→ Your objective
From the data below, return each line in which the string "background" is found.
+++ Task data
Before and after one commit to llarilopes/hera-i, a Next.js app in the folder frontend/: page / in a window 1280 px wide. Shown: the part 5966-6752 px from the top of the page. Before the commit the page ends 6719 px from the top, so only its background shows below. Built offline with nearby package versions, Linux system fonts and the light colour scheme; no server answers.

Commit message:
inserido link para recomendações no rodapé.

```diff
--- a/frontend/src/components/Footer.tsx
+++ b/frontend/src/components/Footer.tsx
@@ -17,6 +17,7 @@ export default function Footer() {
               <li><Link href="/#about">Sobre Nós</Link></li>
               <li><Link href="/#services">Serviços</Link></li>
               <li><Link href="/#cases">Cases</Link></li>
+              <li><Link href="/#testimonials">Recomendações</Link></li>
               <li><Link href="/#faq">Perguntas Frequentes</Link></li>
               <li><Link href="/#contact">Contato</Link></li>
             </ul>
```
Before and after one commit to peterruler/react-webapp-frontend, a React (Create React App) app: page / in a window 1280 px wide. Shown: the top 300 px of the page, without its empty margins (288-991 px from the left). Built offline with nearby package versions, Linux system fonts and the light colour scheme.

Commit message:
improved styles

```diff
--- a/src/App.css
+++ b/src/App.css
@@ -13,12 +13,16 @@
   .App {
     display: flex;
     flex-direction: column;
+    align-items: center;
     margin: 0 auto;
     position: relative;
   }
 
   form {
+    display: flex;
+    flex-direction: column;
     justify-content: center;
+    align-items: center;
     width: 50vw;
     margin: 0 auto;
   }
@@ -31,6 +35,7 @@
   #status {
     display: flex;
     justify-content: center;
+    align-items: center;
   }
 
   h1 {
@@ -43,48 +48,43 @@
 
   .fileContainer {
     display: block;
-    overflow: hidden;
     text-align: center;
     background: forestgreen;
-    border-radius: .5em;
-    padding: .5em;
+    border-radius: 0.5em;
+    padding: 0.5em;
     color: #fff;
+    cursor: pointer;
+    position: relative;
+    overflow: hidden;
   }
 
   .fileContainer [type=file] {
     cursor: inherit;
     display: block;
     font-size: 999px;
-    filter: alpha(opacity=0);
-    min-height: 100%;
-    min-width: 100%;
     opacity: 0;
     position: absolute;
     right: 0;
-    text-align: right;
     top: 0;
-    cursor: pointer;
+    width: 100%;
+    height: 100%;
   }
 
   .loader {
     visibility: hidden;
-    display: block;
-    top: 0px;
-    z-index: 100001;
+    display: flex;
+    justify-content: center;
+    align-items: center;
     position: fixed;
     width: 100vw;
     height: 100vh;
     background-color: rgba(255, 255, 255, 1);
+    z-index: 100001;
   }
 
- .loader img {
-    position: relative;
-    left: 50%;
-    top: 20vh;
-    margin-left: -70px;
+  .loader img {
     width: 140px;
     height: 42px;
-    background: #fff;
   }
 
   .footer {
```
++++++
→ Output below
Before and after one commit to llarilopes/hera-i, a Next.js app in the folder frontend/: page / in a window 1280 px wide. Shown: the part 5966-6752 px from the top of the page. Before the commit the page ends 6719 px from the top, so only its background shows below. Built offline with nearby package versions, Linux system fonts and the light colour scheme; no server answers.
     background: forestgreen;
     background-color: rgba(255, 255, 255, 1);
-    background: #fff;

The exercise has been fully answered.